Exercise goal: Although the entries contain pictures, copy only their text, exactly as written.

Recorded information:
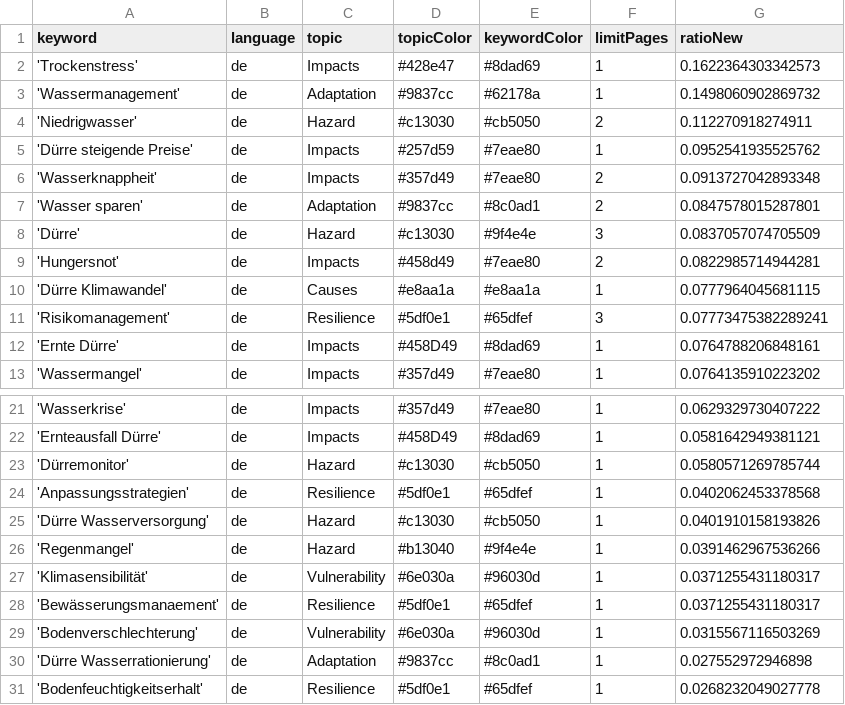
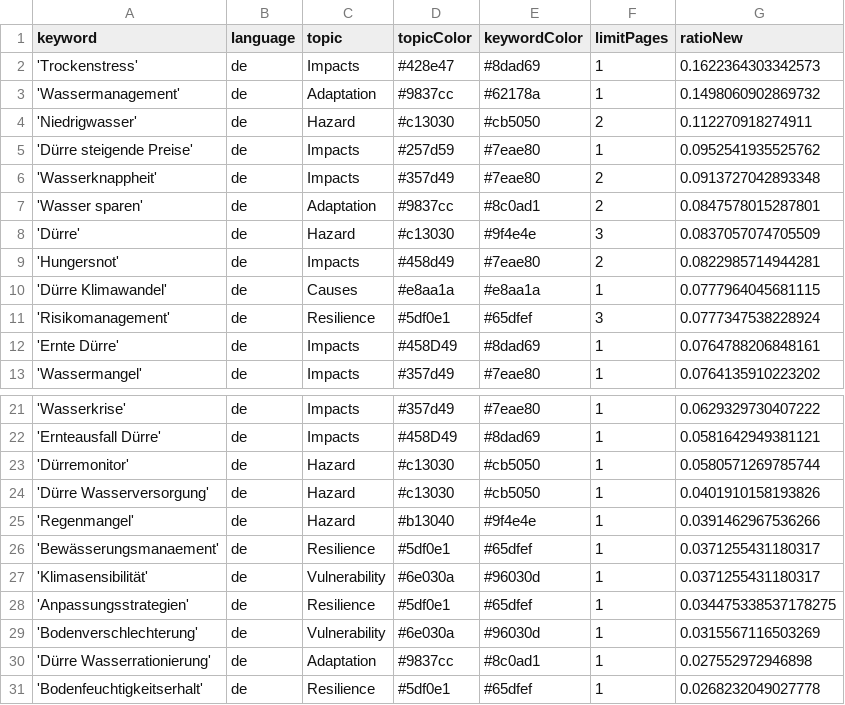
Before and after one commit to sonjanews/DroughtIsComing, a CSV file: keywords.csv, drawn as a sheet; only a part is shown, gaps mark what is left out.

Commit message:
Commit from GitHub Actions (harvest:0.0)

```diff
--- a/keywords.csv
+++ b/keywords.csv
@@ -10,3 +10,3 @@ keyword,language,topic,topicColor,keywordColor,limitPages,ratioNew
 'Dürre Klimawandel',de,Causes,#e8aa1a,#e8aa1a,1,0.0777964045681115
-'Risikomanagement',de,Resilience, #5df0e1, #65dfef,3,0.07773475382289241
+'Risikomanagement',de,Resilience, #5df0e1, #65dfef,3,0.0777347538228924
 'Ernte Dürre',de,Impacts,#458D49,#8dad69,1,0.0764788206848161
@@ -23,7 +23,7 @@ keyword,language,topic,topicColor,keywordColor,limitPages,ratioNew
 'Dürremonitor',de,Hazard,#c13030,#cb5050,1,0.0580571269785744
-'Anpassungsstrategien',de,Resilience, #5df0e1, #65dfef,1,0.0402062453378568
 'Dürre Wasserversorgung',de,Hazard,#c13030,#cb5050,1,0.0401910158193826
 'Regenmangel',de,Hazard,#b13040,#9f4e4e,1,0.0391462967536266
+'Bewässerungsmanaement',de,Resilience, #5df0e1, #65dfef,1,0.0371255431180317
 'Klimasensibilität',de,Vulnerability, #6e030a, #96030d,1,0.0371255431180317
-'Bewässerungsmanaement',de,Resilience, #5df0e1, #65dfef,1,0.0371255431180317
+'Anpassungsstrategien',de,Resilience, #5df0e1, #65dfef,1,0.034475338537178275
 'Bodenverschlechterung',de,Vulnerability, #6e030a, #96030d,1,0.0315567116503269
```
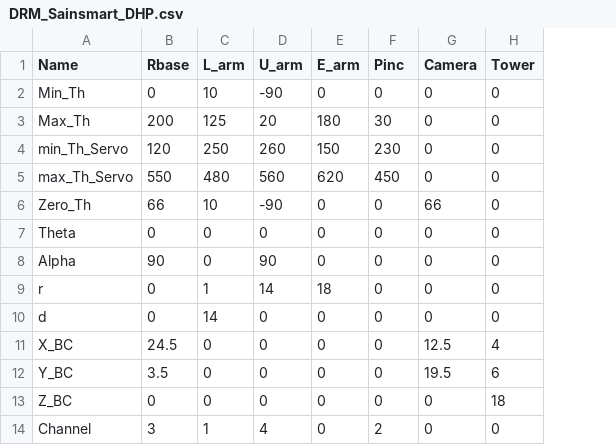
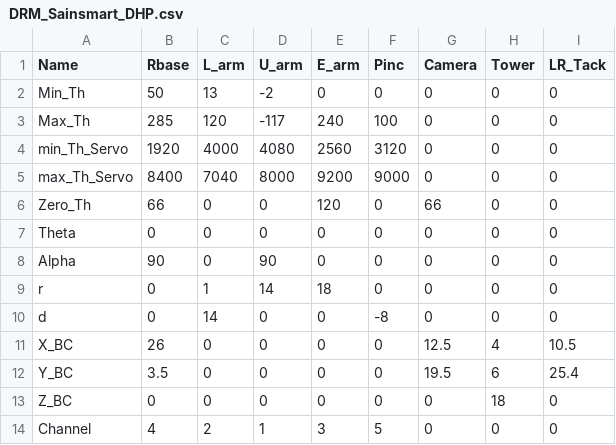
Before and after one commit to dwine66/DRM-Code, a CSV file: DRM_Sainsmart_DHP.csv, drawn as a sheet; the diff names each change by its address in the sheet, - before the commit and + after, or states it on an @@ line.

```diff
--- a/DRM_Sainsmart_DHP.csv
+++ b/DRM_Sainsmart_DHP.csv
+column I (LR_Tack), rows 2-14: 0 | 0 | 0 | 0 | 0 | 0 | 0 | 0 | 0 | 10.5 | 25.4 | 0 | 0
-B2 (Rbase): 0
+B2 (Rbase): 50
-C2 (L_arm): 10
+C2 (L_arm): 13
-D2 (U_arm): -90
+D2 (U_arm): -2
-B3 (Rbase): 200
+B3 (Rbase): 285
-C3 (L_arm): 125
+C3 (L_arm): 120
-D3 (U_arm): 20
+D3 (U_arm): -117
-E3 (E_arm): 180
+E3 (E_arm): 240
-F3 (Pinc): 30
+F3 (Pinc): 100
-B4 (Rbase): 120
+B4 (Rbase): 1920
-C4 (L_arm): 250
+C4 (L_arm): 4000
-D4 (U_arm): 260
+D4 (U_arm): 4080
-E4 (E_arm): 150
+E4 (E_arm): 2560
-F4 (Pinc): 230
+F4 (Pinc): 3120
-B5 (Rbase): 550
+B5 (Rbase): 8400
-C5 (L_arm): 480
+C5 (L_arm): 7040
-D5 (U_arm): 560
+D5 (U_arm): 8000
-E5 (E_arm): 620
+E5 (E_arm): 9200
-F5 (Pinc): 450
+F5 (Pinc): 9000
-C6 (L_arm): 10
+C6 (L_arm): 0
-D6 (U_arm): -90
+D6 (U_arm): 0
-E6 (E_arm): 0
+E6 (E_arm): 120
-F10 (Pinc): 0
+F10 (Pinc): -8
-B11 (Rbase): 24.5
+B11 (Rbase): 26
-B14 (Rbase): 3
+B14 (Rbase): 4
-C14 (L_arm): 1
+C14 (L_arm): 2
-D14 (U_arm): 4
+D14 (U_arm): 1
-E14 (E_arm): 0
+E14 (E_arm): 3
-F14 (Pinc): 2
+F14 (Pinc): 5
```
Also changed, not shown: 2 other files.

Response to the exercise:
Before and after one commit to sonjanews/DroughtIsComing, a CSV file: keywords.csv, drawn as a sheet; only a part is shown, gaps mark what is left out.

Commit message:
Commit from GitHub Actions (harvest:0.0)

```diff
--- a/keywords.csv
+++ b/keywords.csv
@@ -10,3 +10,3 @@ keyword,language,topic,topicColor,keywordColor,limitPages,ratioNew
 'Dürre Klimawandel',de,Causes,#e8aa1a,#e8aa1a,1,0.0777964045681115
-'Risikomanagement',de,Resilience, #5df0e1, #65dfef,3,0.07773475382289241
+'Risikomanagement',de,Resilience, #5df0e1, #65dfef,3,0.0777347538228924
 'Ernte Dürre',de,Impacts,#458D49,#8dad69,1,0.0764788206848161
@@ -23,7 +23,7 @@ keyword,language,topic,topicColor,keywordColor,limitPages,ratioNew
 'Dürremonitor',de,Hazard,#c13030,#cb5050,1,0.0580571269785744
-'Anpassungsstrategien',de,Resilience, #5df0e1, #65dfef,1,0.0402062453378568
 'Dürre Wasserversorgung',de,Hazard,#c13030,#cb5050,1,0.0401910158193826
 'Regenmangel',de,Hazard,#b13040,#9f4e4e,1,0.0391462967536266
+'Bewässerungsmanaement',de,Resilience, #5df0e1, #65dfef,1,0.0371255431180317
 'Klimasensibilität',de,Vulnerability, #6e030a, #96030d,1,0.0371255431180317
-'Bewässerungsmanaement',de,Resilience, #5df0e1, #65dfef,1,0.0371255431180317
+'Anpassungsstrategien',de,Resilience, #5df0e1, #65dfef,1,0.034475338537178275
 'Bodenverschlechterung',de,Vulnerability, #6e030a, #96030d,1,0.0315567116503269
```
Before and after one commit to dwine66/DRM-Code, a CSV file: DRM_Sainsmart_DHP.csv, drawn as a sheet; the diff names each change by its address in the sheet, - before the commit and + after, or states it on an @@ line.

```diff
--- a/DRM_Sainsmart_DHP.csv
+++ b/DRM_Sainsmart_DHP.csv
+column I (LR_Tack), rows 2-14: 0 | 0 | 0 | 0 | 0 | 0 | 0 | 0 | 0 | 10.5 | 25.4 | 0 | 0
-B2 (Rbase): 0
+B2 (Rbase): 50
-C2 (L_arm): 10
+C2 (L_arm): 13
-D2 (U_arm): -90
+D2 (U_arm): -2
-B3 (Rbase): 200
+B3 (Rbase): 285
-C3 (L_arm): 125
+C3 (L_arm): 120
-D3 (U_arm): 20
+D3 (U_arm): -117
-E3 (E_arm): 180
+E3 (E_arm): 240
-F3 (Pinc): 30
+F3 (Pinc): 100
-B4 (Rbase): 120
+B4 (Rbase): 1920
-C4 (L_arm): 250
+C4 (L_arm): 4000
-D4 (U_arm): 260
+D4 (U_arm): 4080
-E4 (E_arm): 150
+E4 (E_arm): 2560
-F4 (Pinc): 230
+F4 (Pinc): 3120
-B5 (Rbase): 550
+B5 (Rbase): 8400
-C5 (L_arm): 480
+C5 (L_arm): 7040
-D5 (U_arm): 560
+D5 (U_arm): 8000
-E5 (E_arm): 620
+E5 (E_arm): 9200
-F5 (Pinc): 450
+F5 (Pinc): 9000
-C6 (L_arm): 10
+C6 (L_arm): 0
-D6 (U_arm): -90
+D6 (U_arm): 0
-E6 (E_arm): 0
+E6 (E_arm): 120
-F10 (Pinc): 0
+F10 (Pinc): -8
-B11 (Rbase): 24.5
+B11 (Rbase): 26
-B14 (Rbase): 3
+B14 (Rbase): 4
-C14 (L_arm): 1
+C14 (L_arm): 2
-D14 (U_arm): 4
+D14 (U_arm): 1
-E14 (E_arm): 0
+E14 (E_arm): 3
-F14 (Pinc): 2
+F14 (Pinc): 5
```
Also changed, not shown: 2 other files.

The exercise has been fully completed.